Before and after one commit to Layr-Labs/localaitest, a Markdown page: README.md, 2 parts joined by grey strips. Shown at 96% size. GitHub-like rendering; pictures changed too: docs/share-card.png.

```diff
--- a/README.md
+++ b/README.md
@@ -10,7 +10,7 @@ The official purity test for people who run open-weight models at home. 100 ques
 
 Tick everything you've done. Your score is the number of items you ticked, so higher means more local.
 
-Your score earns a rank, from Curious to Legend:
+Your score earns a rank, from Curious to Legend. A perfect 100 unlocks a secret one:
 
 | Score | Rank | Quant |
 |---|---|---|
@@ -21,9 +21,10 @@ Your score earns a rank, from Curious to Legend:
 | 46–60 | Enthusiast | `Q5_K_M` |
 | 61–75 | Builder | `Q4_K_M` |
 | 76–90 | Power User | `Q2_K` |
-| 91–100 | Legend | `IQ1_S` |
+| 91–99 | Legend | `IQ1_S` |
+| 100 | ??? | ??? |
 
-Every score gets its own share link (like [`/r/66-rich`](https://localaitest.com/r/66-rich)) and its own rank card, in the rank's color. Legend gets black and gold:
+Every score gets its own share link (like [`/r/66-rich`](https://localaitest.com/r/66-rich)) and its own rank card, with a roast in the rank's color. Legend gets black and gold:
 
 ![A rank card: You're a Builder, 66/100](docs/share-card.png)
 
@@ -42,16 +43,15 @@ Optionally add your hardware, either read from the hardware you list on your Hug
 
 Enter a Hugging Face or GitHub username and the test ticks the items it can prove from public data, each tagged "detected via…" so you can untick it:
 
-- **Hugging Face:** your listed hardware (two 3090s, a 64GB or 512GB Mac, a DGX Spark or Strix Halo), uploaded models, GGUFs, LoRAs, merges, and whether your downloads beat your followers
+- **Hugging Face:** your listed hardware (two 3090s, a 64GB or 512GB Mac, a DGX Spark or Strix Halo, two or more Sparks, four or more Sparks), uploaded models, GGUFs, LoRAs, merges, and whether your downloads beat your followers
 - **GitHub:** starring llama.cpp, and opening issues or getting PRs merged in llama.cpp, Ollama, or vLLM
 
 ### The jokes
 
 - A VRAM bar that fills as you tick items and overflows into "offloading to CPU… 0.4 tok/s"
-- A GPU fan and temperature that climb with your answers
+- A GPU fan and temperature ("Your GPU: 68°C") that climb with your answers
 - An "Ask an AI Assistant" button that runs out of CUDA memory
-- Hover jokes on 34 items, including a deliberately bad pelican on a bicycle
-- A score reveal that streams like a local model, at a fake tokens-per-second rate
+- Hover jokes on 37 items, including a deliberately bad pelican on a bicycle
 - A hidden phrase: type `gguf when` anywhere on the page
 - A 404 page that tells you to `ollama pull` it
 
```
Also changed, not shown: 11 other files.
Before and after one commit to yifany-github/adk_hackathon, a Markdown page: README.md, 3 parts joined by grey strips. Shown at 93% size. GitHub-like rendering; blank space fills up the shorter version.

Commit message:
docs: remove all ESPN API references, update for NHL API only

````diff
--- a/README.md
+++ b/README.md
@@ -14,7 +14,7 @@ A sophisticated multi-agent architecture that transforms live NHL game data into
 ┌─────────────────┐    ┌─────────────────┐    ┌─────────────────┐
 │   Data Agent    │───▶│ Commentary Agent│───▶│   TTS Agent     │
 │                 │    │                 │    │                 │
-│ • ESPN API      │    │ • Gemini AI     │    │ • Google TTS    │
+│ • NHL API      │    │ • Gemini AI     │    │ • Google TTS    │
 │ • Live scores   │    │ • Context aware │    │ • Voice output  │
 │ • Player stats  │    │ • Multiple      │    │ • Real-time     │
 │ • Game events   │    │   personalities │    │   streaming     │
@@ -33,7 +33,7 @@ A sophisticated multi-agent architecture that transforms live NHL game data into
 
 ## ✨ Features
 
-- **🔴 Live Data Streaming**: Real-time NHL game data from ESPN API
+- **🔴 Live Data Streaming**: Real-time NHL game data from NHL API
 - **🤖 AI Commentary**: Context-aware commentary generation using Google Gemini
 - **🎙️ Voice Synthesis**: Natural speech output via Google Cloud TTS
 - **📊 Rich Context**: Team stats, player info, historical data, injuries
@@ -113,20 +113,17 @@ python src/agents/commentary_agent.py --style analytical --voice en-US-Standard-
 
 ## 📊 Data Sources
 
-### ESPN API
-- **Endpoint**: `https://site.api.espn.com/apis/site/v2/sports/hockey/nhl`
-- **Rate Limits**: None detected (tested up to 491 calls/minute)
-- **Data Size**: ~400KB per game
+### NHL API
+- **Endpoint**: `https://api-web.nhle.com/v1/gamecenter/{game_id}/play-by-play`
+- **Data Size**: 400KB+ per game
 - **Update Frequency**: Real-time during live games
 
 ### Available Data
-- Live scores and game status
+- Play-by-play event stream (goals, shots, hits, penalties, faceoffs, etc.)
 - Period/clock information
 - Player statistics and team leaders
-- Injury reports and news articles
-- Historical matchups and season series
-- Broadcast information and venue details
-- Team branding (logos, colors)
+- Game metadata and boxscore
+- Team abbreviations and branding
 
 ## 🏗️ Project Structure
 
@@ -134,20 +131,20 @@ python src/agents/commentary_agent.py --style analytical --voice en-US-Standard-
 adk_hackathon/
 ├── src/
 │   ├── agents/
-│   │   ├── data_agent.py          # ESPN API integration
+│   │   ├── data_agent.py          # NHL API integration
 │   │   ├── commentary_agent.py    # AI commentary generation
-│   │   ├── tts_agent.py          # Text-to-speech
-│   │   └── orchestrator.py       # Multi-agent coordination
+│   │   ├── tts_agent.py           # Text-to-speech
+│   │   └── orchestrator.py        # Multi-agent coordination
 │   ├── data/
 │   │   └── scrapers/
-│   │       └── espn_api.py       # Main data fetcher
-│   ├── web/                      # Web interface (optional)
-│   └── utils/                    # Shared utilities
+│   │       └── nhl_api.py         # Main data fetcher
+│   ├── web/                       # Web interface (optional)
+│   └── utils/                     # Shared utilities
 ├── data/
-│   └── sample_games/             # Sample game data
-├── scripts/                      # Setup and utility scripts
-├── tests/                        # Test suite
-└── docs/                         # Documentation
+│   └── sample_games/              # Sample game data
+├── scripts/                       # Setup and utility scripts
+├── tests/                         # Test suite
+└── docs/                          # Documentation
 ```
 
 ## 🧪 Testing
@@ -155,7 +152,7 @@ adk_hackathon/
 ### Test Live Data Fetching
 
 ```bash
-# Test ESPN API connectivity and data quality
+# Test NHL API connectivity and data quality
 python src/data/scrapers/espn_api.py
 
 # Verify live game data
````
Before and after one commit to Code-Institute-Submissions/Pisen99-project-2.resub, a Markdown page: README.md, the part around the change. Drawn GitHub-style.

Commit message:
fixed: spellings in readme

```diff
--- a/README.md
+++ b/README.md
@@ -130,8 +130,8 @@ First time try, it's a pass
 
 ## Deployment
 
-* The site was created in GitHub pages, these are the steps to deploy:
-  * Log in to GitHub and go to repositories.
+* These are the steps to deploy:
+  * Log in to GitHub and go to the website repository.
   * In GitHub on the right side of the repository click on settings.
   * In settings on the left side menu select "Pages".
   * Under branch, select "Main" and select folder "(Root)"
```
::::
# [Exercise aim]
Copy the entries exactly as they appear.

# [Exercise solution]
Before and after one commit to Layr-Labs/localaitest, a Markdown page: README.md, 2 parts joined by grey strips. Shown at 96% size. GitHub-like rendering; pictures changed too: docs/share-card.png.

```diff
--- a/README.md
+++ b/README.md
@@ -10,7 +10,7 @@ The official purity test for people who run open-weight models at home. 100 ques
 
 Tick everything you've done. Your score is the number of items you ticked, so higher means more local.
 
-Your score earns a rank, from Curious to Legend:
+Your score earns a rank, from Curious to Legend. A perfect 100 unlocks a secret one:
 
 | Score | Rank | Quant |
 |---|---|---|
@@ -21,9 +21,10 @@ Your score earns a rank, from Curious to Legend:
 | 46–60 | Enthusiast | `Q5_K_M` |
 | 61–75 | Builder | `Q4_K_M` |
 | 76–90 | Power User | `Q2_K` |
-| 91–100 | Legend | `IQ1_S` |
+| 91–99 | Legend | `IQ1_S` |
+| 100 | ??? | ??? |
 
-Every score gets its own share link (like [`/r/66-rich`](https://localaitest.com/r/66-rich)) and its own rank card, in the rank's color. Legend gets black and gold:
+Every score gets its own share link (like [`/r/66-rich`](https://localaitest.com/r/66-rich)) and its own rank card, with a roast in the rank's color. Legend gets black and gold:
 
 ![A rank card: You're a Builder, 66/100](docs/share-card.png)
 
@@ -42,16 +43,15 @@ Optionally add your hardware, either read from the hardware you list on your Hug
 
 Enter a Hugging Face or GitHub username and the test ticks the items it can prove from public data, each tagged "detected via…" so you can untick it:
 
-- **Hugging Face:** your listed hardware (two 3090s, a 64GB or 512GB Mac, a DGX Spark or Strix Halo), uploaded models, GGUFs, LoRAs, merges, and whether your downloads beat your followers
+- **Hugging Face:** your listed hardware (two 3090s, a 64GB or 512GB Mac, a DGX Spark or Strix Halo, two or more Sparks, four or more Sparks), uploaded models, GGUFs, LoRAs, merges, and whether your downloads beat your followers
 - **GitHub:** starring llama.cpp, and opening issues or getting PRs merged in llama.cpp, Ollama, or vLLM
 
 ### The jokes
 
 - A VRAM bar that fills as you tick items and overflows into "offloading to CPU… 0.4 tok/s"
-- A GPU fan and temperature that climb with your answers
+- A GPU fan and temperature ("Your GPU: 68°C") that climb with your answers
 - An "Ask an AI Assistant" button that runs out of CUDA memory
-- Hover jokes on 34 items, including a deliberately bad pelican on a bicycle
-- A score reveal that streams like a local model, at a fake tokens-per-second rate
+- Hover jokes on 37 items, including a deliberately bad pelican on a bicycle
 - A hidden phrase: type `gguf when` anywhere on the page
 - A 404 page that tells you to `ollama pull` it
 
```
Also changed, not shown: 11 other files.
Before and after one commit to yifany-github/adk_hackathon, a Markdown page: README.md, 3 parts joined by grey strips. Shown at 93% size. GitHub-like rendering; blank space fills up the shorter version.

Commit message:
docs: remove all ESPN API references, update for NHL API only

````diff
--- a/README.md
+++ b/README.md
@@ -14,7 +14,7 @@ A sophisticated multi-agent architecture that transforms live NHL game data into
 ┌─────────────────┐    ┌─────────────────┐    ┌─────────────────┐
 │   Data Agent    │───▶│ Commentary Agent│───▶│   TTS Agent     │
 │                 │    │                 │    │                 │
-│ • ESPN API      │    │ • Gemini AI     │    │ • Google TTS    │
+│ • NHL API      │    │ • Gemini AI     │    │ • Google TTS    │
 │ • Live scores   │    │ • Context aware │    │ • Voice output  │
 │ • Player stats  │    │ • Multiple      │    │ • Real-time     │
 │ • Game events   │    │   personalities │    │   streaming     │
@@ -33,7 +33,7 @@ A sophisticated multi-agent architecture that transforms live NHL game data into
 
 ## ✨ Features
 
-- **🔴 Live Data Streaming**: Real-time NHL game data from ESPN API
+- **🔴 Live Data Streaming**: Real-time NHL game data from NHL API
 - **🤖 AI Commentary**: Context-aware commentary generation using Google Gemini
 - **🎙️ Voice Synthesis**: Natural speech output via Google Cloud TTS
 - **📊 Rich Context**: Team stats, player info, historical data, injuries
@@ -113,20 +113,17 @@ python src/agents/commentary_agent.py --style analytical --voice en-US-Standard-
 
 ## 📊 Data Sources
 
-### ESPN API
-- **Endpoint**: `https://site.api.espn.com/apis/site/v2/sports/hockey/nhl`
-- **Rate Limits**: None detected (tested up to 491 calls/minute)
-- **Data Size**: ~400KB per game
+### NHL API
+- **Endpoint**: `https://api-web.nhle.com/v1/gamecenter/{game_id}/play-by-play`
+- **Data Size**: 400KB+ per game
 - **Update Frequency**: Real-time during live games
 
 ### Available Data
-- Live scores and game status
+- Play-by-play event stream (goals, shots, hits, penalties, faceoffs, etc.)
 - Period/clock information
 - Player statistics and team leaders
-- Injury reports and news articles
-- Historical matchups and season series
-- Broadcast information and venue details
-- Team branding (logos, colors)
+- Game metadata and boxscore
+- Team abbreviations and branding
 
 ## 🏗️ Project Structure
 
@@ -134,20 +131,20 @@ python src/agents/commentary_agent.py --style analytical --voice en-US-Standard-
 adk_hackathon/
 ├── src/
 │   ├── agents/
-│   │   ├── data_agent.py          # ESPN API integration
+│   │   ├── data_agent.py          # NHL API integration
 │   │   ├── commentary_agent.py    # AI commentary generation
-│   │   ├── tts_agent.py          # Text-to-speech
-│   │   └── orchestrator.py       # Multi-agent coordination
+│   │   ├── tts_agent.py           # Text-to-speech
+│   │   └── orchestrator.py        # Multi-agent coordination
 │   ├── data/
 │   │   └── scrapers/
-│   │       └── espn_api.py       # Main data fetcher
-│   ├── web/                      # Web interface (optional)
-│   └── utils/                    # Shared utilities
+│   │       └── nhl_api.py         # Main data fetcher
+│   ├── web/                       # Web interface (optional)
+│   └── utils/                     # Shared utilities
 ├── data/
-│   └── sample_games/             # Sample game data
-├── scripts/                      # Setup and utility scripts
-├── tests/                        # Test suite
-└── docs/                         # Documentation
+│   └── sample_games/              # Sample game data
+├── scripts/                       # Setup and utility scripts
+├── tests/                         # Test suite
+└── docs/                          # Documentation
 ```
 
 ## 🧪 Testing
@@ -155,7 +152,7 @@ adk_hackathon/
 ### Test Live Data Fetching
 
 ```bash
-# Test ESPN API connectivity and data quality
+# Test NHL API connectivity and data quality
 python src/data/scrapers/espn_api.py
 
 # Verify live game data
````
Before and after one commit to Code-Institute-Submissions/Pisen99-project-2.resub, a Markdown page: README.md, the part around the change. Drawn GitHub-style.

Commit message:
fixed: spellings in readme

```diff
--- a/README.md
+++ b/README.md
@@ -130,8 +130,8 @@ First time try, it's a pass
 
 ## Deployment
 
-* The site was created in GitHub pages, these are the steps to deploy:
-  * Log in to GitHub and go to repositories.
+* These are the steps to deploy:
+  * Log in to GitHub and go to the website repository.
   * In GitHub on the right side of the repository click on settings.
   * In settings on the left side menu select "Pages".
   * Under branch, select "Main" and select folder "(Root)"
```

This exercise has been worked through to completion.